The very first question to ask when considering the commons is whom it is common to. Theoretically, a common space is common to all living beings. But this is clearly not a practicable definition as far as use. We could theoretically also venture to say that property owned jointly by two married people is common to them. We all know the obvious error in the above statement — such a case defines what is not common, or has been brought into exclusion or enclosure, i.e. it is private property.
The notion of the commons refers historically to land held by communities that were used by them. The entire problem of the commons began with the Enclosure Movement, when land was starting to become private property, thus leading to less land held in common. This led to the notion that common lands would be overused unless protected and preserved through some innovative means. However, the encroachment of private interests into the commons is not sufficiently recognised as causing the problem of the commons. Economists bring up the problem of free riding which is understood as a seemingly universal or timeless problem of funding the upkeep of the commons. The modern logic considers increases in population across the earth to be the reason for the degradation of the commons, but one should note that the expansion of private (and state) property is just as, if not more, responsible.

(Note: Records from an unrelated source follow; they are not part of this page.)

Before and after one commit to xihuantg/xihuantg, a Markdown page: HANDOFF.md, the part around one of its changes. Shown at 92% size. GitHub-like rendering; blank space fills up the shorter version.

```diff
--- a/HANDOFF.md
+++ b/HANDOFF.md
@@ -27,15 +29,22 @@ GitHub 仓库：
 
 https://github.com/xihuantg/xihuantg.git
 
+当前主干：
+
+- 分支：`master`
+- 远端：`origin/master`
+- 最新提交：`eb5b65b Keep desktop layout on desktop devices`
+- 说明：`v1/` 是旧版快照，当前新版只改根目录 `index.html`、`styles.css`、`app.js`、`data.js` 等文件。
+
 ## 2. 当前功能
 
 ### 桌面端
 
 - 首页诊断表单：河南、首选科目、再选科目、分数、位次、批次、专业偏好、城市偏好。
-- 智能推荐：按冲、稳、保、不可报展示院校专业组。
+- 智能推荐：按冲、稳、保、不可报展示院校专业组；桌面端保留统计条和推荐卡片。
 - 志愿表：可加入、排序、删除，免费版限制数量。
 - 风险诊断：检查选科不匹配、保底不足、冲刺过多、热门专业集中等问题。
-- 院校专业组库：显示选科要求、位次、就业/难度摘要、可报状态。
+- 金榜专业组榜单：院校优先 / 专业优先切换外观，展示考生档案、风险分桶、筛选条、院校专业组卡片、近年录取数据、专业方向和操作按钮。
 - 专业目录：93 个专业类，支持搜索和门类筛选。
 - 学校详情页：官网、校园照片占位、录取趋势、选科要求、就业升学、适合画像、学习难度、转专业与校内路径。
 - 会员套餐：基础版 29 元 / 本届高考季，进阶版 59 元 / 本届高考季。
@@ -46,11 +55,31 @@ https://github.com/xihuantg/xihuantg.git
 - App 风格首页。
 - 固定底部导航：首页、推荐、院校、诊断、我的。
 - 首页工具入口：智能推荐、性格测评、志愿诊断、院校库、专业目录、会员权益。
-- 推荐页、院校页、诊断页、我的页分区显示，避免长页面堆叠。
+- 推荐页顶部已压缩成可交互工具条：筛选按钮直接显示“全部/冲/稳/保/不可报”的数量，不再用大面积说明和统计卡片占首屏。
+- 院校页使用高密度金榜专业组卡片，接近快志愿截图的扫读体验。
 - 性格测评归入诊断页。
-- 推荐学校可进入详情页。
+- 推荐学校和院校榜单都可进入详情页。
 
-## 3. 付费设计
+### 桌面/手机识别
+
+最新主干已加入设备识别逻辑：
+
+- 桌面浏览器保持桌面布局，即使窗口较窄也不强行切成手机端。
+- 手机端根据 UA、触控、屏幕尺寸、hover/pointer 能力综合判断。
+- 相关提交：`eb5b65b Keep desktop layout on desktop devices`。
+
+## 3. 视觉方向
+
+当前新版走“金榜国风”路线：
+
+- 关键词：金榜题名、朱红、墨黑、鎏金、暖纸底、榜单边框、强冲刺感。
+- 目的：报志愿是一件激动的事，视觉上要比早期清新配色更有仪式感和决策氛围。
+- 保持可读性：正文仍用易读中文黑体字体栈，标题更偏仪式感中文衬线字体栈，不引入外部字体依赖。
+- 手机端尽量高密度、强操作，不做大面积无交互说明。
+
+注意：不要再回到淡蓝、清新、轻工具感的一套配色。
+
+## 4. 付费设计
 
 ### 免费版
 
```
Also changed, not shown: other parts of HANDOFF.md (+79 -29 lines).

First articulated in Two Lectures on the Checks to Population (1833), William Foster Lloyd put forward the idea that individual interests and social interests may be in conflict, contrary to the notion of the Invisible Hand of Adam Smith, which argues that individual and social interests are aligned. Commonly called ‘The Tragedy of the Commons’, this concept was explained in the following manner: If there is an open pasture, each herdsman will try to keep as many cattle as possible on this land. This may work for societies that have tribal wars, poaching, or disease and thus never test the carrying capacity of the land but as soon as there is social stability and a fall in mortality, the commons generate tragedy. Each rational herdsman will keep adding another animal to the pasture, since he will receive the proceeds from the sale of this animal; however, the overgrazing of the pasture and its degradation will lead to disutility for all other herdsman. That is the tragedy — and now it is widely used to bemoan the degradation of all property that is not private; there is no one to finance the upkeep of such property because no one will come forth with the funds if everyone can benefit from this property — the classic free rider problem.
This story presupposes many things — that people who use the commons do not have a mindset that holds much in common. They only think about themselves, their profits, and do not feel a sense of joint ownership with those who they share the commons.
The question is whom do we think of when we consider ourselves? Who is the big ‘I’ that is operative in this individualised calculus? Is it myself? My child and me? My spouse and me? My parents, siblings and myself, or my grandparents, uncles and aunts, and their families and ours as well? My entire village? Our modern selves become more and more unitary in the definition of the self while our pre-modern allegiances continue to value the family, the village, everyone in the community and so on. The same question can be posed regarding the commons — who is it for? Are we aware of those who share the commons with us in the same way that the entire family shares the kitchen or all different households share the roof of an apartment building? Surely so — since we know it is a common space; we do not treat a common space the same way that we treat space that is ‘ours’ — a space to use and abuse at our will. It is because others besides our so-called selves matter that we take care of our own spaces — our front yards, the front of our house, people will see it and we take pains to make sure that they will see it well, because we are part of a family, neighbourhood, a community, and now in modern times, a nation.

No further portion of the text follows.